Czechs, being happy without a populist government for a while, may now begin to ask themselves why they should follow the values-based policy of their western neighbours when their fellow central Europeans can pick what best suits them. The Czech Republic will have elections in 2025, and polls do not look good for the current pro-European coalition.
In the meantime, Poland is likely to need an ally in central Europe that is not so picky when looking at the liberal democratic menu and that is willing to fully align with the West. While the new foreign affairs minister, Radoslaw Sikorski, has showed little interest in building close relations with the Czech Republic in the past, going forward, Poland should make the most of a natural ally in Prague.
This is especially the case as the “à la carte” approach could be taken to new extremes when central European countries become net payers to the EU budget, probably by 2027, accounting for the possibility of Ukraine’s accession. Then, this cherry-picking could metastasise into severe debates about whether to stay in the EU. In many ways, central European politics is not based on coherent ideas and long-term views of EU membership, but increasingly on a populist package of interests, rather than values.
A return of Donald Trump to the US presidency could bring this transactional approach to the table as part of the daily menu. The United States is seen as a guarantor of stability much more strongly in central Europe than it is further west. Under a second Trump administration, central European leaders could decide to tie themselves to the US differently, particularly if there is a strong feeling within their societies that they can get away with picking up only some features but not the whole package of liberal democratic values and principles, let alone if this approach is legitimised by the new US administration.
We are undoubtedly entering a new era of “à la carte” international relations. In this era, the introduction of qualified majority voting for EU common security and foreign policy seems necessary for the actions of the EU to fully align with its own foreign policy.

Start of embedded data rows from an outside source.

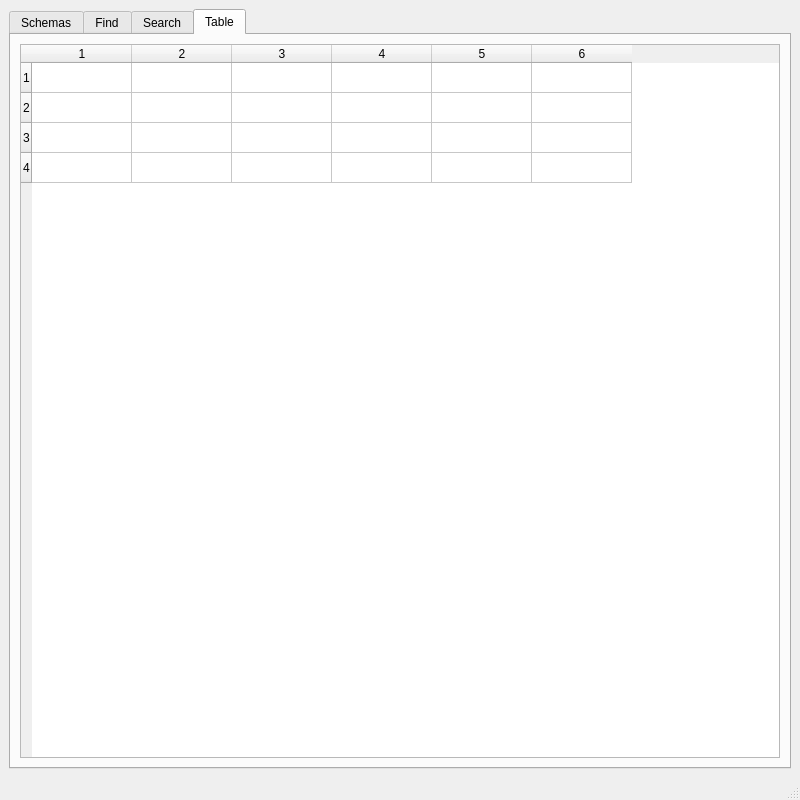
Old version of the form tables_editor.ui in the repository waynegramlich/table_tools.
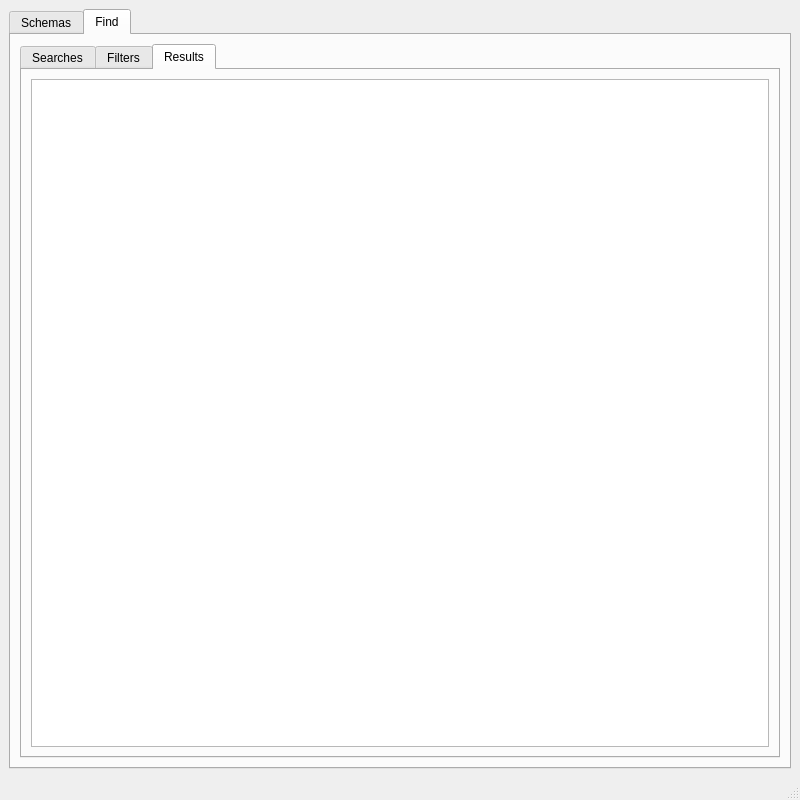
New version of the form. The open tabs and pages were chosen to show the change.

Commit message: Removed some old tabs.

Diff of the .ui file:
```diff
--- a/tables_editor.ui
+++ b/tables_editor.ui
@@ -26,7 +26,7 @@
      <verstretch>1</verstretch>
     </sizepolicy>
    </property>
-   <layout class="QGridLayout" name="gridLayout_8">
+   <layout class="QGridLayout" name="gridLayout_9">
     <item row="0" column="0">
      <widget class="QTabWidget" name="root_tabs">
       <property name="sizePolicy">
@@ -636,101 +636,26 @@
            <attribute name="title">
             <string>Filters</string>
            </attribute>
+           <layout class="QGridLayout" name="gridLayout_4">
+            <item row="0" column="0">
+             <widget class="QTableWidget" name="filters_table"/>
+            </item>
+           </layout>
           </widget>
           <widget class="QWidget" name="results_tab">
            <attribute name="title">
             <string>Results</string>
            </attribute>
+           <layout class="QGridLayout" name="gridLayout_8">
+            <item row="0" column="0">
+             <widget class="QTableWidget" name="results_table"/>
+            </item>
+           </layout>
           </widget>
          </widget>
         </item>
        </layout>
       </widget>
-      <widget class="QWidget" name="search_tab">
-       <attribute name="title">
-        <string>Search</string>
-       </attribute>
-       <layout class="QGridLayout" name="gridLayout_3">
-        <item row="0" column="0">
-         <layout class="QGridLayout" name="search_grid">
-          <item row="2" column="2">
-           <widget class="QLabel" name="search_criteria_label">
-            <property name="text">
-             <string/>
-            </property>
-           </widget>
-          </item>
-          <item row="0" column="0">
-           <widget class="QPushButton" name="search_clear_button">
-            <property name="text">
-             <string>Clear</string>
-            </property>
-           </widget>
-          </item>
-          <item row="0" column="2">
-           <widget class="QPushButton" name="search_dismiss_button">
-            <property name="text">
-             <string>Dismiss</string>
-            </property>
-           </widget>
-          </item>
-          <item row="0" column="1">
-           <widget class="QPushButton" name="search_search_button">
-            <property name="text">
-             <string>Search</string>
-            </property>
-           </widget>
-          </item>
-          <item row="1" column="0" rowspan="2" colspan="3">
-           <widget class="QTableWidget" name="search_table"/>
-          </item>
-         </layout>
-        </item>
-       </layout>
-      </widget>
-      <widget class="QWidget" name="data_tab">
-       <property name="sizePolicy">
-        <sizepolicy hsizetype="Expanding" vsizetype="Expanding">
-         <horstretch>1</horstretch>
-         <verstretch>1</verstretch>
-        </sizepolicy>
-       </property>
-       <attribute name="title">
-        <string>Table</string>
-       </attribute>
-       <layout class="QGridLayout" name="gridLayout_4">
-        <item row="0" column="0">
-         <layout class="QGridLayout" name="data_grid" rowstretch="1" columnstretch="1,0">
-          <item row="0" column="0" colspan="2">
-           <widget class="QTableWidget" name="data_table">
-            <property name="sizePolicy">
-             <sizepolicy hsizetype="Expanding" vsizetype="Expanding">
-              <horstretch>1</horstretch>
-              <verstretch>1</verstretch>
-             </sizepolicy>
-            </property>
-            <property name="rowCount">
-             <number>4</number>
-            </property>
-            <property name="columnCount">
-             <number>6</number>
-            </property>
-            <row/>
-            <row/>
-            <row/>
-            <row/>
-            <column/>
-            <column/>
-            <column/>
-            <column/>
-            <column/>
-            <column/>
-           </widget>
-          </item>
-         </layout>
-        </item>
-       </layout>
-      </widget>
      </widget>
     </item>
    </layout>
```
Left out of the diff: 2 changed lines with no effect on the pictures. The commit also changes 1 other file.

But that could be a tipping point for some central European leaders.
The Hungarian government is said to be considering holding a referendum together with this year’s European elections, which would make Hungary’s continued EU membership dependent on the release of frozen EU funds, floating the still theoretical question of “Huxit”. Since 2016, this option has been firmly on the menu. Even if the UK clearly shows that this course might be hard to swallow.
The European Council on Foreign Relations does not take collective positions. ECFR publications only represent the views of their individual authors.